Return the number of lines below that contain "githubusercontent"; nothing else belongs in the reply.

==== Study material

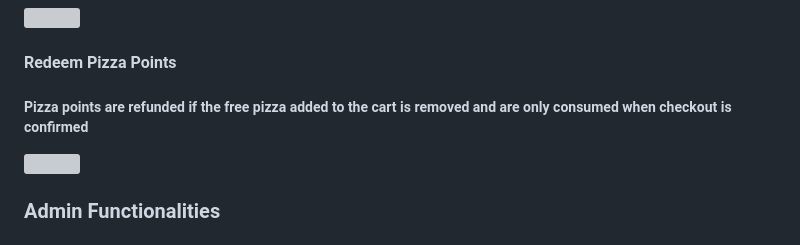
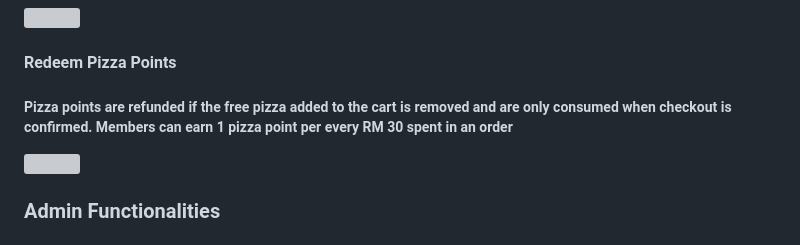
Before and after one commit to hungjsong/Pizza-Gang, a Markdown page: README.md, the part around the change. Drawn GitHub-style; grey boxes are pictures that could not be loaded.

Commit message:
Update README.md
Add extra description on how to earn pizza points.

```diff
--- a/README.md
+++ b/README.md
@@ -48,7 +48,7 @@ Pizza Gang is a website that allows users to order pizzas or other food items, t
 <img src="https://user-images.githubusercontent.com/75509901/213082223-aa24f23c-8260-4db6-956e-9153783c0c8a.gif" height="370">
 
 #### Redeem Pizza Points
-##### Pizza points are refunded if the free pizza added to the cart is removed and are only consumed when checkout is confirmed
+##### Pizza points are refunded if the free pizza added to the cart is removed and are only consumed when checkout is confirmed. Members can earn 1 pizza point per every RM 30 spent in an order
 <img src="https://user-images.githubusercontent.com/75509901/213082253-9ba9c8d0-d5a7-48fa-9fdf-0f99bfba7f2e.gif" height="370">
 
 ### Admin Functionalities
```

========

# Answer box
2